The Ventriloquist (the second one):
But not the old man (Arnold Wesker) you're thinking of. Peyton Riley is a woman that Thomas Elliot befriends just prior to Bruce's return to Gotham, and strikes a relationship with him- one his mother never approves of. Peyton accordingly helps him carry out the murder of his lawyer and mother, as well as the destruction of her will, in order to ensure Thomas' acquisition of her fortune. Elliot abandons her afterwards, but she certainly played a role in his origins.
While not the Ventriloquist at all by this point, some of the more insane tendencies could be hinted at or foreshadowed. What's more is that the New 52 has introduced a new Ventriloquist in Batgirl, Shauna Belzer, who not much is known about. A character combination is possible, as has been done before, to combine stories. What's more in favour of Peyton's case is her links to the mob, her cruelty, and her psychotic tendency to think she and the puppet Scarface are in a romantic relationship. It'd certainly be interesting to see her realised in live action- and another female villain being introduced never hurts either.
Edward Nygma/The Riddler:
We've already met him, so I won't go too much into this, and Cory Michael Smith, who portrays the Riddler, has already hinted the Riddler has a much bigger role throughout the series than what he had in the pilot. It's worth mentioning him, though, as he plays quite a crucial role in the Hush storyline, teaming up with Elliot to bring down Bruce Wayne, who they share a mutual hate for.
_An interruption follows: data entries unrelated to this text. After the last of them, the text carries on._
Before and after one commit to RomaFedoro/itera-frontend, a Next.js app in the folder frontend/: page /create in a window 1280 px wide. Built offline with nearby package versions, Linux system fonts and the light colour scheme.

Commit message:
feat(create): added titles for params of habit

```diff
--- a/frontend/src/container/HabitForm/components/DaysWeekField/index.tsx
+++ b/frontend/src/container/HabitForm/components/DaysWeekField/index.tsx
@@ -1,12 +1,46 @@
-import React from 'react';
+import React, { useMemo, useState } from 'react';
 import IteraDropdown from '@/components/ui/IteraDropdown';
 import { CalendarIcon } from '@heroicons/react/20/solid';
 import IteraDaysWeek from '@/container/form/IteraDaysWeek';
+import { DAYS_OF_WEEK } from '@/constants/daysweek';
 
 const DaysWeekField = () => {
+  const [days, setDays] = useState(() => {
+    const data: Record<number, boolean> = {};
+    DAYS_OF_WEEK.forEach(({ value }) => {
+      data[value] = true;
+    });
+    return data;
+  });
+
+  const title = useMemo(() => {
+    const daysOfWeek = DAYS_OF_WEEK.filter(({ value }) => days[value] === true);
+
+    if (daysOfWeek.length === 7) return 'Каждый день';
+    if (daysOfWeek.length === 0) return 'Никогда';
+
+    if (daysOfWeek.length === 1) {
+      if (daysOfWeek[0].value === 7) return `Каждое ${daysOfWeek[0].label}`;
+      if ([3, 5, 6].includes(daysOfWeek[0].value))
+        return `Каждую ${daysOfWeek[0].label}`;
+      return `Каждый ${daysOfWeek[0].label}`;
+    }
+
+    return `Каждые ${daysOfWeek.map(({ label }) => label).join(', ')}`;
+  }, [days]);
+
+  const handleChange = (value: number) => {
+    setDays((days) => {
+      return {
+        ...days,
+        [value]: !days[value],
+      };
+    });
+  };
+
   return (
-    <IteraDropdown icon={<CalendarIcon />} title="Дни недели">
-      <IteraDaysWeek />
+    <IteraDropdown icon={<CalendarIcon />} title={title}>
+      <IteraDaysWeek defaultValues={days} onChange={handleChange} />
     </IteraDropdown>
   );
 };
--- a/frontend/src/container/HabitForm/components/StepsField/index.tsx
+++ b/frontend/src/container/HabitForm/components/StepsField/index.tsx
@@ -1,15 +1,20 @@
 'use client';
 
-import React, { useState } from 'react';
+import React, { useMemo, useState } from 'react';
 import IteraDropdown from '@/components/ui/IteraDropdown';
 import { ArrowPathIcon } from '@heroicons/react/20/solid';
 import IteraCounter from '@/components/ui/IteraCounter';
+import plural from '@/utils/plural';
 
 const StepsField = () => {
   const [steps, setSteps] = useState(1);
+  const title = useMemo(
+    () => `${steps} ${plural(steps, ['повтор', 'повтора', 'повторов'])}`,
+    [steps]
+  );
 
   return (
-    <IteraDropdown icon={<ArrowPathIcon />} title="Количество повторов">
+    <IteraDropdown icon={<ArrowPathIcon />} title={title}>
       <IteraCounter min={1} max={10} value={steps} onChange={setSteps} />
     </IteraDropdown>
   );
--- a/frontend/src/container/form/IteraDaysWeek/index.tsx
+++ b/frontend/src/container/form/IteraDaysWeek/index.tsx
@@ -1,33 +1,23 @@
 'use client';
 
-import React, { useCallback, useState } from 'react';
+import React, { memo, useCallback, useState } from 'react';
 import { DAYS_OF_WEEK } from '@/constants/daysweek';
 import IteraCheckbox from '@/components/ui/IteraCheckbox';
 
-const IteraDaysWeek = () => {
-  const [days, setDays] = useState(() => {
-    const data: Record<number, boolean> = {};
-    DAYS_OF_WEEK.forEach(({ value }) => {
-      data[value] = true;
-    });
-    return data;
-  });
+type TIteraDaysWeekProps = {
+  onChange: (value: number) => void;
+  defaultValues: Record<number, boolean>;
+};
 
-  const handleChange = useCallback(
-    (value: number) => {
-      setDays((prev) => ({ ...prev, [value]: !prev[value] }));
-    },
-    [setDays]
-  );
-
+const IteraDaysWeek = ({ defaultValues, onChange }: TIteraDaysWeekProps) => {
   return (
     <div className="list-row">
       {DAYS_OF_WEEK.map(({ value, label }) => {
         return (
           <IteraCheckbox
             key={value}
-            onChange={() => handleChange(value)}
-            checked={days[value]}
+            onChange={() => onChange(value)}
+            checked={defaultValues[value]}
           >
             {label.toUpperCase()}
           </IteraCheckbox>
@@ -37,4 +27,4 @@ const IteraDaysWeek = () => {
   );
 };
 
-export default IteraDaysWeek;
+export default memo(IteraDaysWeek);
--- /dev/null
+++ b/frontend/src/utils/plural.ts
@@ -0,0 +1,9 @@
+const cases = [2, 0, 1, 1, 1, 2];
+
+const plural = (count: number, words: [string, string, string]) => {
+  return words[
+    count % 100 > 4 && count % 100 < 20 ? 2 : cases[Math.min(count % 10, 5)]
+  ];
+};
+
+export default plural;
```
While it's far too early in the game for that, to flesh out the Riddler's character even more it would be interesting to see him interact with a young Thomas Elliot, potentially with his ties to the GCPD helping him with the murder of his Father and whatnot, maybe even pulling some strings with Crane to see him released from care. I have always love seeing villains interact on screen together, forming partnerships and whatnot, so that's perhaps more fantastical than the rest.
So, what do you think? Got some ideas of your own? What other villains would you like to see? Let me know!